Management, as a practical discipline and role, remains relevant and important because the basic problems it is there to solve still exist; along with a whole bunch of new and more challenging issues. As it has been traditionally understood, management is how developed western economies have been able to harness a diverse range of resources and skills to build products and services that have fuelled prosperity at an unprecedented rate. The resurgence of Japan and Germany after WW2 and the subsequent rapid emergence of China and India as economic powerhouses, is due in part to their adoption of management as an essential way of allocating and coordinating work to produce the products and services that the world wants.
Whatever happens in an organisation, and whatever that organisation is, work needs to be allocated and co-ordinated to produce the expected business results and to avoid unnecessary duplication or complications. These activities are usually undertaken in the context of a group of people who are expected to use their knowledge and skills for group performance and the manager is expected to make a significant contribution in producing that outcome. But there are other qualities of good managers that are essential to this contribution because effective management and an effective manager is far more than supervision and the exercise of a misplaced sense of authority.
As the information flowing from engagement surveys shows, there is a very low level of engagement by staff across these developed economies, so one thing for sure: management is not getting any easier.
What makes management more difficult today?
The practice of management is becoming more and more complex for a number of reasons:
- Firstly, there is the impact of technology with the flow of information of all types travelling at light speed in increasing volumes that make it difficult for anyone to keep up let alone do everything well;
- Secondly, the economic implications of globalisation have created significant opportunities but have also introduced new challenges to traditional assumptions about careers and business models;
- Thirdly, there are the social changes that are reflected in the expectations employees and other stakeholders have of their managers, their organisations, how they should be able to work, the effort they are prepared to contribute and what they should get from the organisation;
- Fourthly, there are the generational and transitional issues that might mean a manager is responsible for a group comprising up to 3 generations, each with their own set of expectations and social behaviours that can at best, limit collaboration and at worst create conflict;
- Finally, there is the inherent challenge of influencing and adapting to all of these changes as you are doing your day job.
What can we do about it?
Management is first and foremost, about people who are employed to create value, both individually and collectively, within the context of an organisation. Despite the argument in the WSJ article that Jack Welch and others opposed the corporation as a bureaucracy, the reality is they simply worked other channels to achieve what they felt was necessary for the business to do at that time. They did not work in isolation. They did lead and work through people to achieve those outcomes and effective management was an essential element of their ability to execute their plans. The issue is always around how well management is being done and whether its practice resonates with the people being led or simply acts as a despot to drive behaviour that is ultimately unsustainable.

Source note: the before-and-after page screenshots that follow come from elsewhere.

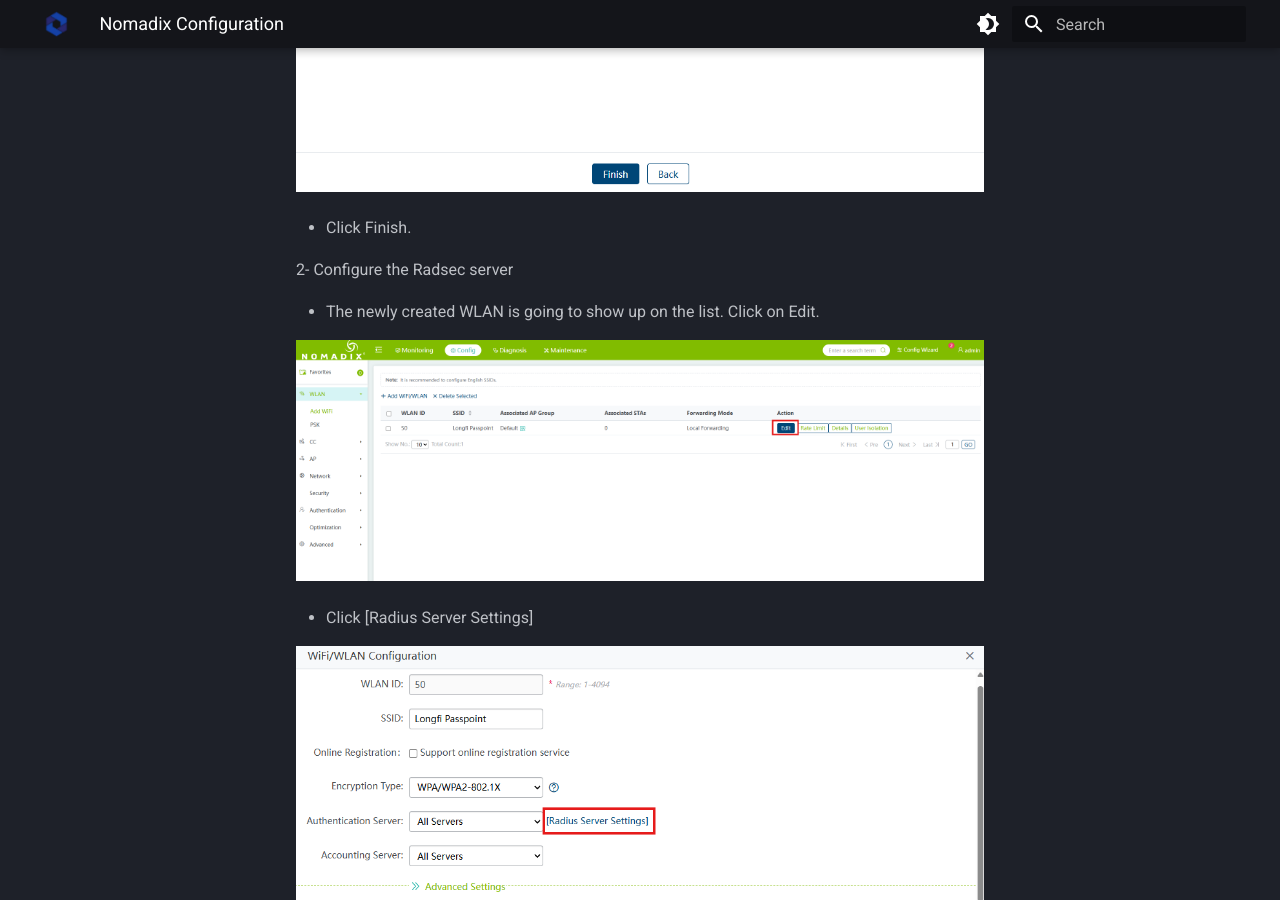
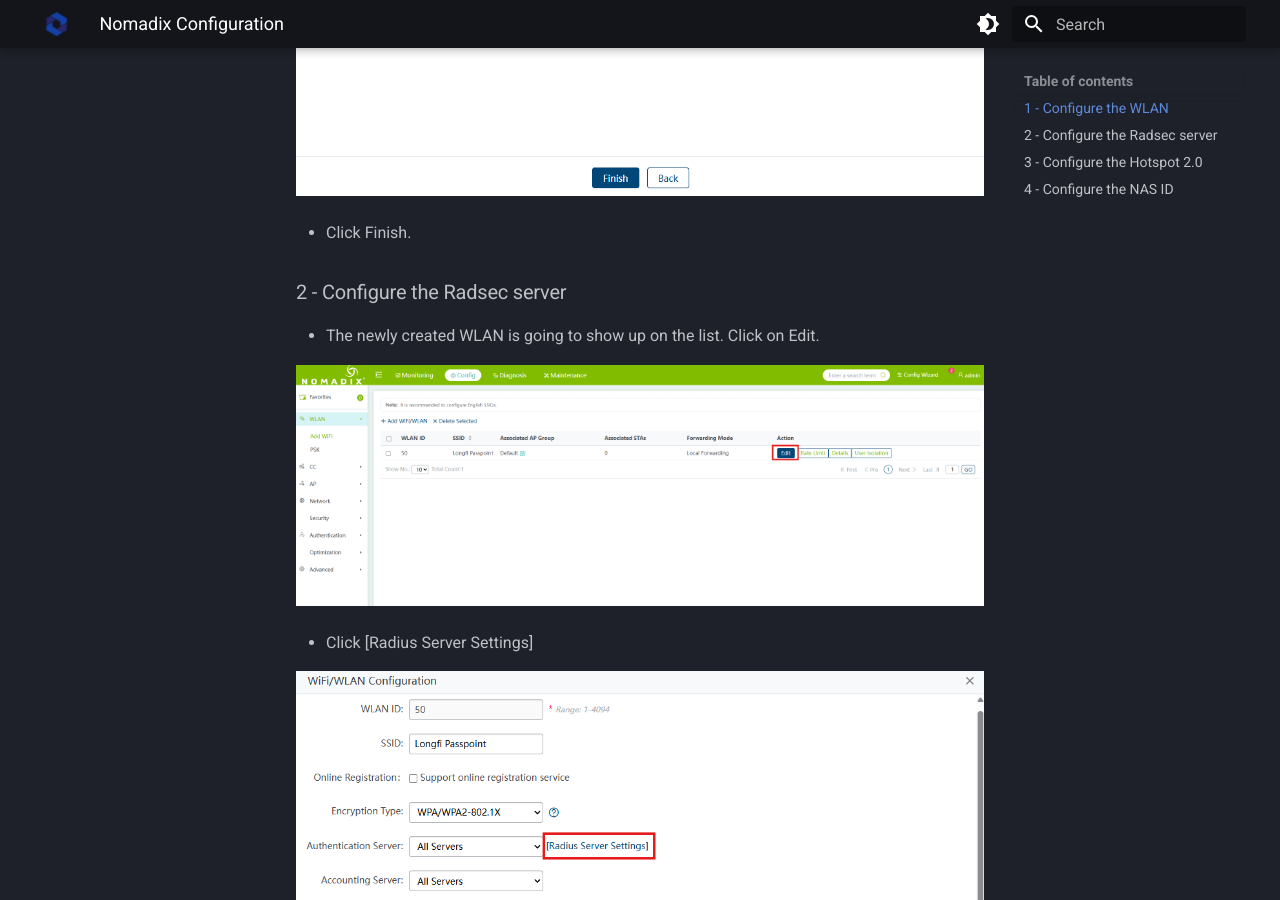
Before and after one commit to LongFi-Solutions/longfi-solutions.github.io, an MkDocs documentation site: the page built from docs/deployment/nomadix-configuration.md, in a window 1280 px wide and 900 px high, scrolled down 1750 px. Built offline with MkDocs 1.6.1 and Material for MkDocs 9.7.7, drawn with Linux system fonts in a browser that asks for light colours.

Commit message:
Update Deployment Guides “nomadix-configuration”

```diff
--- a/docs/deployment/nomadix-configuration.md
+++ b/docs/deployment/nomadix-configuration.md
@@ -2,7 +2,7 @@
 title: Nomadix Configuration
 ---
 
-1 - Configure the WLAN
+### 1 - Configure the WLAN
 
 * Log into the Nomadix WLAN controller using your credentials:
 * Click on the Config tab at the top of the screen, expand the WLAN section and select Add WiFi from the left-hand navigation menu.
@@ -27,7 +27,7 @@ title: Nomadix Configuration
 
 * Click Finish.
 
-2- Configure the Radsec server
+### 2 - Configure the Radsec server
 
 - The newly created WLAN is going to show up on the list. Click on Edit.
 
@@ -70,7 +70,7 @@ title: Nomadix Configuration
 
 * Click  Upload & Load
 
-3 - Configure the Hotspot 2.0
+### 3 - Configure the Hotspot 2.0
 
 - Expand the AP section in the left-hand navigation menu and select Hotspot2.0:
 - Enter a template name such as Passpoint and select the SSID that was created in the previous steps from the drop-down list:
@@ -84,7 +84,7 @@ title: Nomadix Configuration
 
 * Scroll down to the end of the settings and click Save.
 
-4 - Configure the NAS ID
+### 4 - Configure the NAS ID
 
 - Click on the Maintenance tab at in the top menu bar, expand the System section in the left-hand navigation menu and select Web Console:
 
```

When I joined IBM there were people who carried the torch for the company and perpetuated the values that made it a great company. Many of them occupied management positions but today, the overemphasis of leadership as a higher virtue than effective management, misses the point that effective leaders are also good managers and effective managers occupy leadership positions. Leadership matters but so does good management and when the professional manager performs professionally then everyone benefits.
Organisations are far more than bureaucracies and effective managers are far more than bureaucrats. They are as necessary now as they were for Jack Welch.
To confront the challenges presented to management and managers today, we need to dig deeper on some key areas that are critical to being effective managers. Our next post will concentrate on the value expected from a management unit to understand why it exists at all and what you, as a manager, should do about it.